Action item: Which lines in the records below contain the word "custom"? Report each of them.

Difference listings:
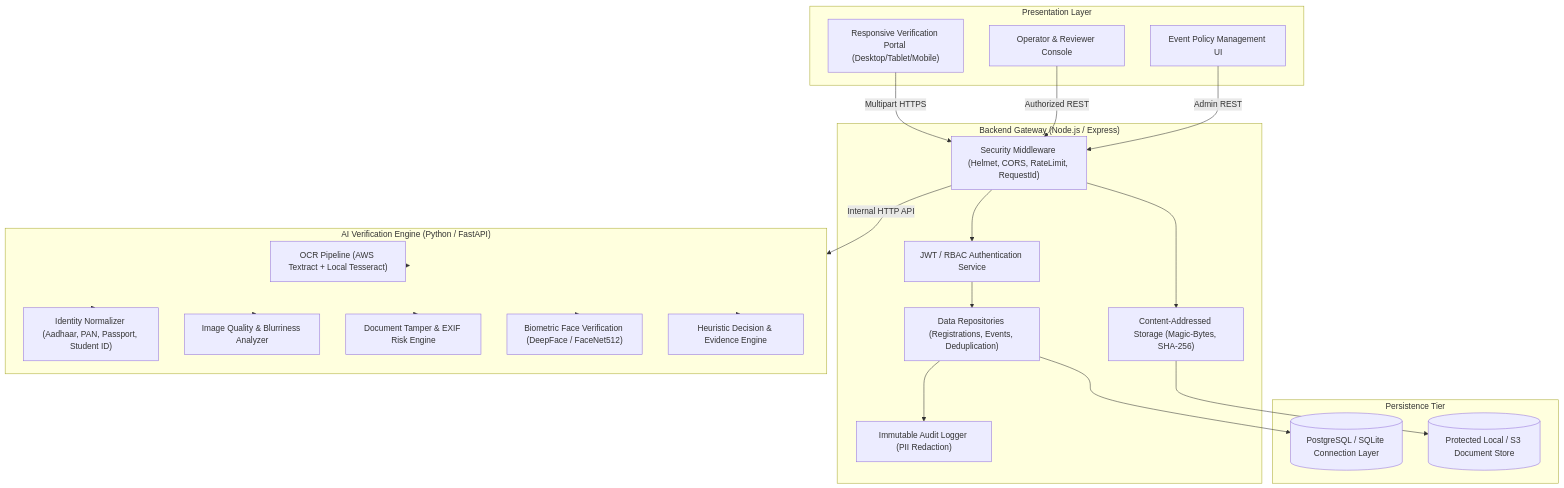
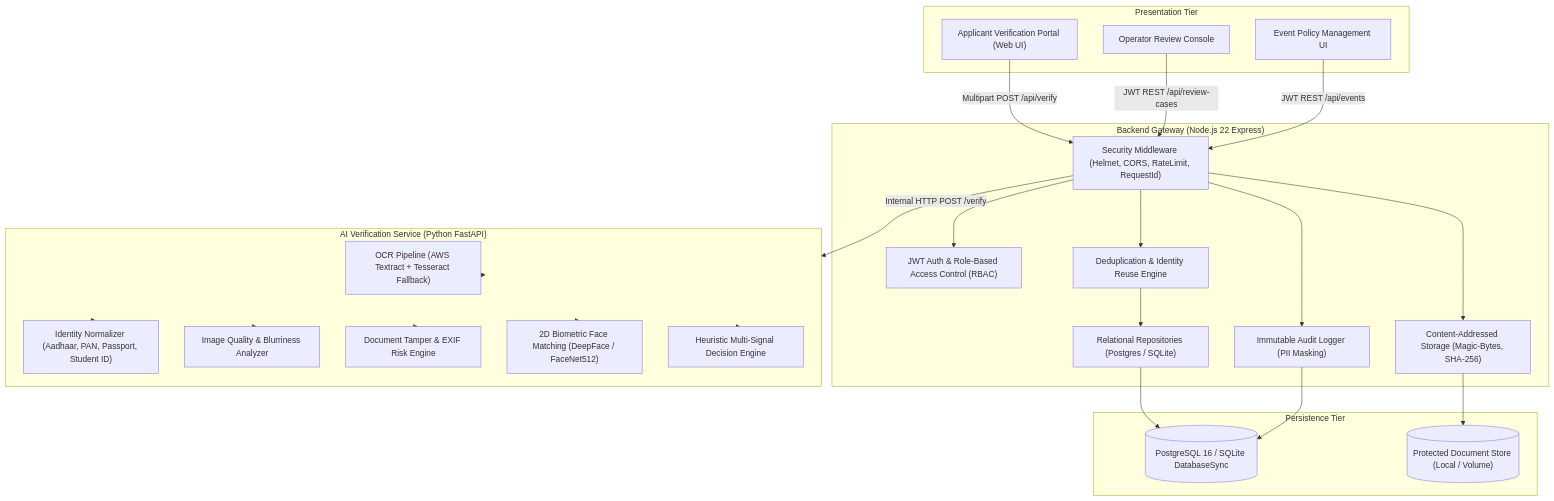
The diagram in README.md (Soumyajit-2808/ai-identity-verification), drawn with Mermaid before and after one commit. The commit also changed other lines of this file, not shown here.

````diff
--- a/README.md
+++ b/README.md
@@ -17,49 +35,53 @@
 ```mermaid
 flowchart TD
-    subgraph Clients["Presentation Layer"]
-        WebPortal["Responsive Verification Portal (Desktop/Tablet/Mobile)"]
-        ReviewQueue["Operator & Reviewer Console"]
-        ConfigEditor["Event Policy Management UI"]
+    subgraph Clients["Presentation Tier"]
+        Portal["Applicant Verification Portal (Web UI)"]
+        ReviewerUI["Operator Review Console"]
+        ConfigUI["Event Policy Management UI"]
     end
 
-    subgraph Gateway["Backend Gateway (Node.js / Express)"]
-        MW["Security Middleware (Helmet, CORS, RateLimit, RequestId)"]
-        Auth["JWT / RBAC Authentication Service"]
-        Storage["Content-Addressed Storage (Magic-Bytes, SHA-256)"]
-        Audit["Immutable Audit Logger (PII Redaction)"]
-        Repo["Data Repositories (Registrations, Events, Deduplication)"]
+    subgraph Gateway["Backend Gateway (Node.js 22 Express)"]
+        SecMW["Security Middleware (Helmet, CORS, RateLimit, RequestId)"]
+        AuthSvc["JWT Auth & Role-Based Access Control (RBAC)"]
+        FileStore["Content-Addressed Storage (Magic-Bytes, SHA-256)"]
+        DedupEngine["Deduplication & Identity Reuse Engine"]
+        AuditSvc["Immutable Audit Logger (PII Masking)"]
+        DBRepo["Relational Repositories (Postgres / SQLite)"]
     end
 
-    subgraph AIService["AI Verification Engine (Python / FastAPI)"]
-        OCRPipeline["OCR Pipeline (AWS Textract + Local Tesseract)"]
-        Normalizer["Identity Normalizer (Aadhaar, PAN, Passport, Student ID)"]
-        QualityAnalyzer["Image Quality & Blurriness Analyzer"]
-        TamperAnalyzer["Document Tamper & EXIF Risk Engine"]
-        FaceEngine["Biometric Face Verification (DeepFace / FaceNet512)"]
-        DecisionEngine["Heuristic Decision & Evidence Engine"]
+    subgraph AIService["AI Verification Service (Python FastAPI)"]
+        OCRSvc["OCR Pipeline (AWS Textract + Tesseract Fallback)"]
+        NormSvc["Identity Normalizer (Aadhaar, PAN, Passport, Student ID)"]
+        QualitySvc["Image Quality & Blurriness Analyzer"]
+        TamperSvc["Document Tamper & EXIF Risk Engine"]
+        FaceSvc["2D Biometric Face Matching (DeepFace / FaceNet512)"]
+        DecisionSvc["Heuristic Multi-Signal Decision Engine"]
     end
 
-    subgraph DataPersistence["Persistence Tier"]
-        DB[(PostgreSQL / SQLite Connection Layer)]
-        BlobStorage[("Protected Local / S3 Document Store")]
+    subgraph Persistence["Persistence Tier"]
+        DB[(PostgreSQL 16 / SQLite DatabaseSync)]
+        DiskStore[("Protected Document Store (Local / Volume)")]
     end
 
-    WebPortal -->|Multipart HTTPS| MW
-    ReviewQueue -->|Authorized REST| MW
-    ConfigEditor -->|Admin REST| MW
+    Portal -->|Multipart POST /api/verify| SecMW
+    ReviewerUI -->|JWT REST /api/review-cases| SecMW
+    ConfigUI -->|JWT REST /api/events| SecMW
 
-    MW --> Auth
-    Auth --> Repo
-    Repo --> DB
-    MW --> Storage
-    Storage --> BlobStorage
-    Repo --> Audit
+    SecMW --> AuthSvc
+    SecMW --> FileStore
+    FileStore --> DiskStore
+    SecMW -->|Internal HTTP POST /verify| AIService
 
-    MW -->|Internal HTTP API| AIService
-    AIService --> OCRPipeline
-    AIService --> Normalizer
-    AIService --> QualityAnalyzer
-    AIService --> TamperAnalyzer
-    AIService --> FaceEngine
-    AIService --> DecisionEngine
+    AIService --> OCRSvc
+    AIService --> NormSvc
+    AIService --> QualitySvc
+    AIService --> TamperSvc
+    AIService --> FaceSvc
+    AIService --> DecisionSvc
+
+    SecMW --> DedupEngine
+    DedupEngine --> DBRepo
+    DBRepo --> DB
+    SecMW --> AuditSvc
+    AuditSvc --> DB
 ```
````
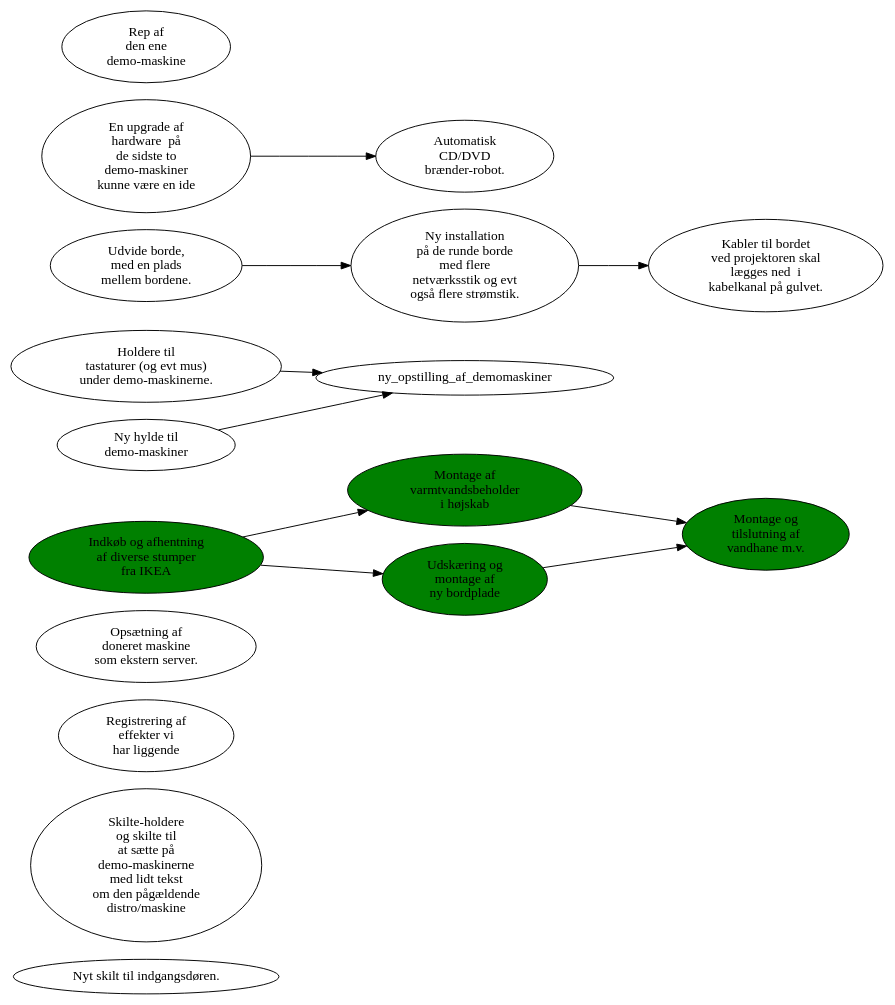
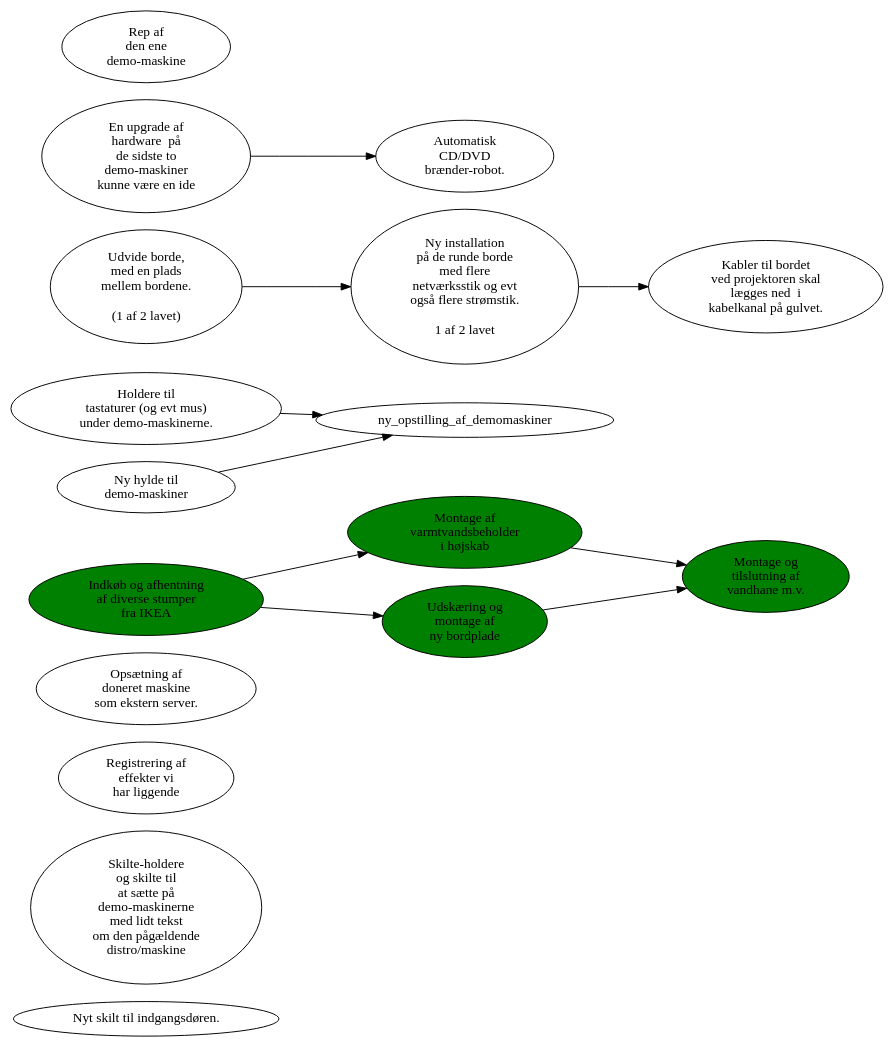
One commit to alslug/alslug.dk changed the diagram in faq/todo.dot. Above: the diagram before and after it, drawn with Graphviz.

```diff
--- a/faq/todo.dot
+++ b/faq/todo.dot
@@ -1,35 +1,35 @@
 digraph xxx {
     rankdir=LR;
     nyt_dørskilt [ label="Nyt skilt til indgangsdøren." ];
     skilteholdere [ label="Skilte-holdere \n og skilte til \n at sætte på \n demo-maskinerne \n med lidt tekst \n om den pågældende \n distro/maskine" ];
     registerer_udstyr [ label="Registrering af \n effekter vi \n har liggende" ];
     ny_bootserver [ label="Opsætning af \n doneret maskine \n som ekstern server." ];
     
     indkøb_hos_ikea -> {montage_af_varmtvandsbeholder,montage_af_ny_bordplade} -> montage_og_tilslutning_af_vandhane_mv;
 
     lav_keyboard_holdere [ label="Holdere til \n tastaturer (og evt mus) \n under demo-maskinerne." ];
     hylde_til_demomaskiner [ label="Ny hylde til \n demo-maskiner" ];
     {lav_keyboard_holdere,hylde_til_demomaskiner} -> ny_opstilling_af_demomaskiner;
 
     kabler_på_gulv [ label="Kabler til bordet \n ved projektoren skal \n lægges ned  i \n kabelkanal på gulvet." ];
     udvid_borde -> bord_instalationer -> kabler_på_gulv;
 
     upgrade_demomaskiner [ label="En upgrade af \n hardware  på \n de sidste to \n demo-maskiner \n kunne være en ide" ];
     rep_af_demomaskine [ label="Rep af \n den ene \n demo-maskine" ];
     cd_brænder [ label="Automatisk \n CD/DVD \n brænder-robot." ];
     upgrade_demomaskiner -> cd_brænder;
     
     node [ style=filled ];
     ////////////////////////////////////////////////////////////////////////////
     // Påbegyndt
     node [ fillcolor=yellow ];
-    udvid_borde [ label="Udvide borde, \n med en plads \n mellem bordene." ];
-    bord_instalationer [ label="Ny installation \n på de runde borde \n med flere \n netværksstik og evt \n også flere strømstik." ];
+    udvid_borde [ label="Udvide borde, \n med en plads \n mellem bordene.\n\n(1 af 2 lavet)" ];
+    bord_instalationer [ label="Ny installation \n på de runde borde \n med flere \n netværksstik og evt \n også flere strømstik.\n\n1 af 2 lavet" ];
     ////////////////////////////////////////////////////////////////////////////
     // Afsluttet
     node [ fillcolor=green ];
     indkøb_hos_ikea [ label="Indkøb og afhentning \n af diverse stumper \n fra IKEA" style=filled fillcolor=green ];
     montage_af_varmtvandsbeholder [ label="Montage af \n varmtvandsbeholder \n i højskab" style=filled fillcolor=green ];
     montage_af_ny_bordplade [ label="Udskæring og \n montage af \n ny bordplade" style=filled fillcolor=green ];
     montage_og_tilslutning_af_vandhane_mv [ label="Montage og \n tilslutning af \n vandhane m.v." style=filled fillcolor=green ];
 }
```
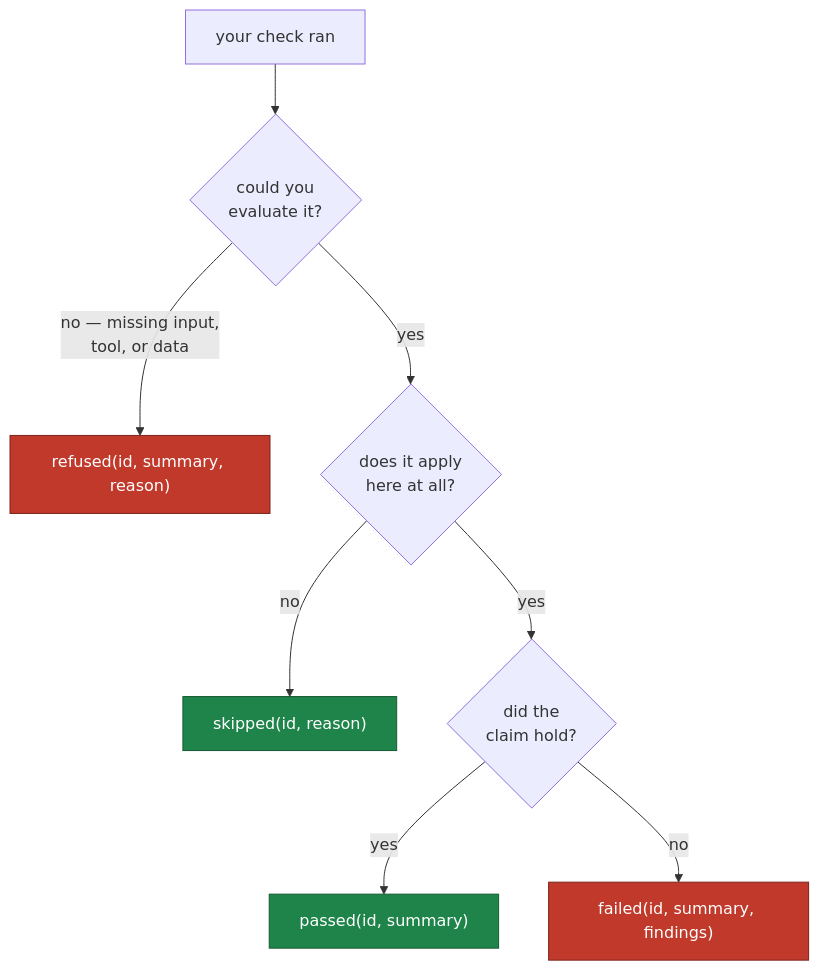
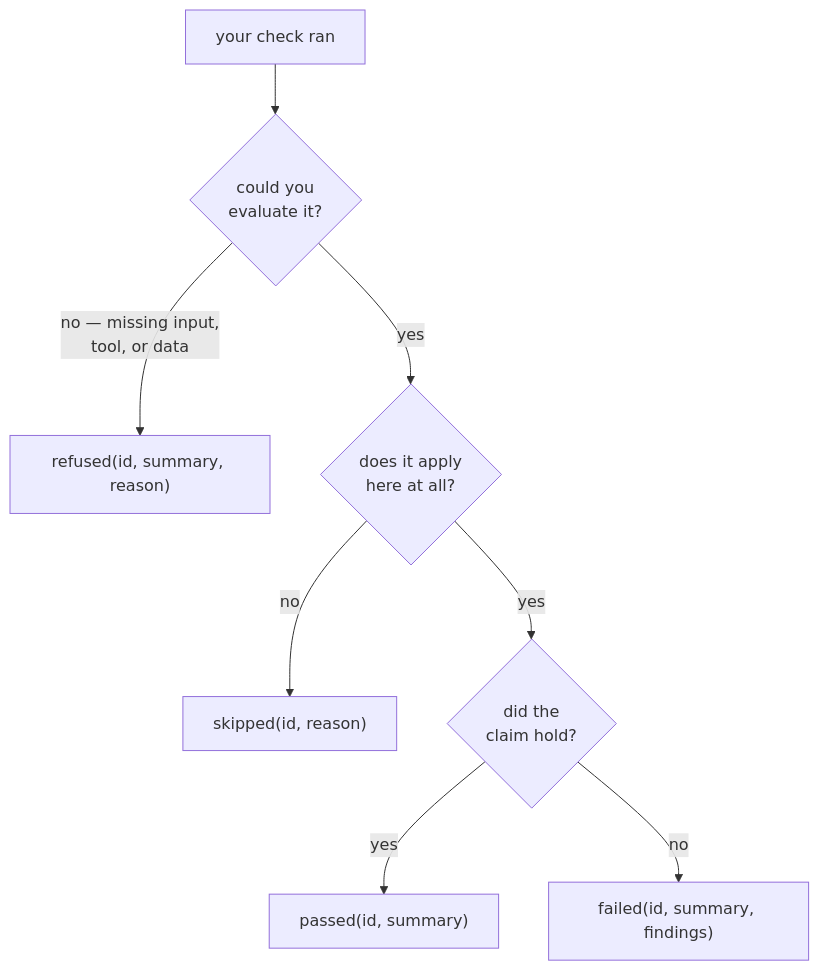
One commit to clintecker/celebrimbor changed the diagram in docs/guides/custom-checks.md. Above: the diagram before and after it, drawn with Mermaid. The commit also changed 12 other files, not shown here.

First line of the commit message:
docs: fix diagram rendering — drop hardcoded mermaid colors, real table headers

````diff
--- a/docs/guides/custom-checks.md
+++ b/docs/guides/custom-checks.md
@@ -153,14 +153,10 @@
 ```mermaid
 flowchart TD
     S["your check ran"] --> A{could you<br/>evaluate it?}
     A -->|"no — missing input,<br/>tool, or data"| REF["refused(id, summary, reason)"]
     A -->|yes| B{does it apply<br/>here at all?}
     B -->|"no"| SK["skipped(id, reason)"]
     B -->|yes| C{did the<br/>claim hold?}
     C -->|yes| P["passed(id, summary)"]
     C -->|no| F["failed(id, summary, findings)"]
-    classDef red fill:#c0392b,stroke:#7b241c,color:#fff
-    classDef green fill:#1e8449,stroke:#145a32,color:#fff
-    class REF,F red
-    class P,SK green
 ```
````
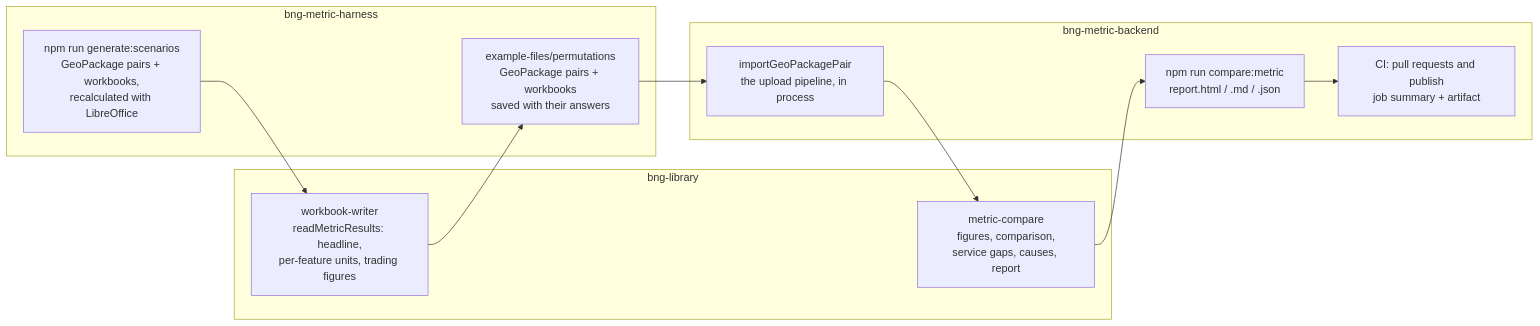
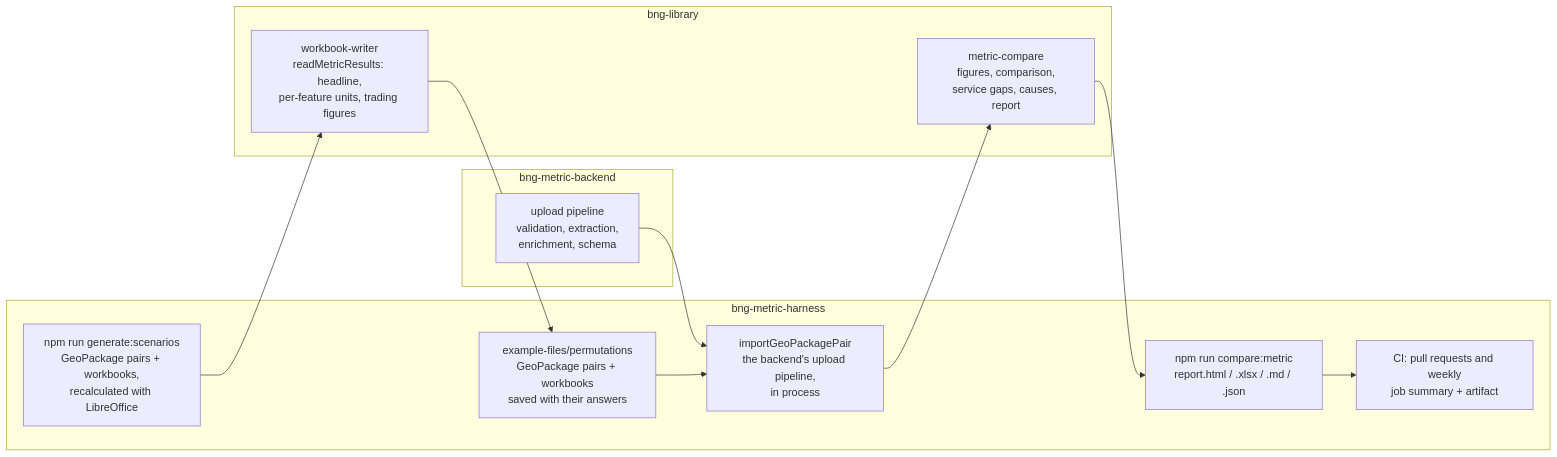
Before and after one commit to DEFRA/bng-metric-harness: the diagram in docs/compare-metric.md, drawn with Mermaid. The commit also changed other lines of this file and 12 other files, not shown here.

First line of the commit message:
BMD-1036 Move the metric comparison here from the backend

````diff
--- a/docs/compare-metric.md
+++ b/docs/compare-metric.md
@@ -62,20 +64,22 @@
 ```mermaid
 flowchart LR
   subgraph harness[bng-metric-harness]
     gen["npm run generate:scenarios<br>GeoPackage pairs + workbooks,<br>recalculated with LibreOffice"]
     corpus["example-files/permutations<br>GeoPackage pairs + workbooks<br>saved with their answers"]
+    import["importGeoPackagePair<br>the backend's upload pipeline,<br>in process"]
+    cli["npm run compare:metric<br>report.html / .xlsx / .md / .json"]
+    ci["CI: pull requests and weekly<br>job summary + artifact"]
   end
   subgraph library[bng-library]
     reader["workbook-writer<br>readMetricResults: headline,<br>per-feature units, trading figures"]
     compare["metric-compare<br>figures, comparison,<br>service gaps, causes, report"]
   end
   subgraph backend[bng-metric-backend]
-    import["importGeoPackagePair<br>the upload pipeline, in process"]
-    ci["CI: pull requests and publish<br>job summary + artifact"]
-    cli["npm run compare:metric<br>report.html / .md / .json"]
+    pipeline["upload pipeline<br>validation, extraction,<br>enrichment, schema"]
   end
   gen --> reader
   reader --> corpus
+  pipeline --> import
   corpus --> import --> compare
   compare --> cli --> ci
 ```
````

Output of the exercise:
One commit to clintecker/celebrimbor changed the diagram in docs/guides/custom-checks.md. Above: the diagram before and after it, drawn with Mermaid. The commit also changed 12 other files, not shown here.
--- a/docs/guides/custom-checks.md
+++ b/docs/guides/custom-checks.md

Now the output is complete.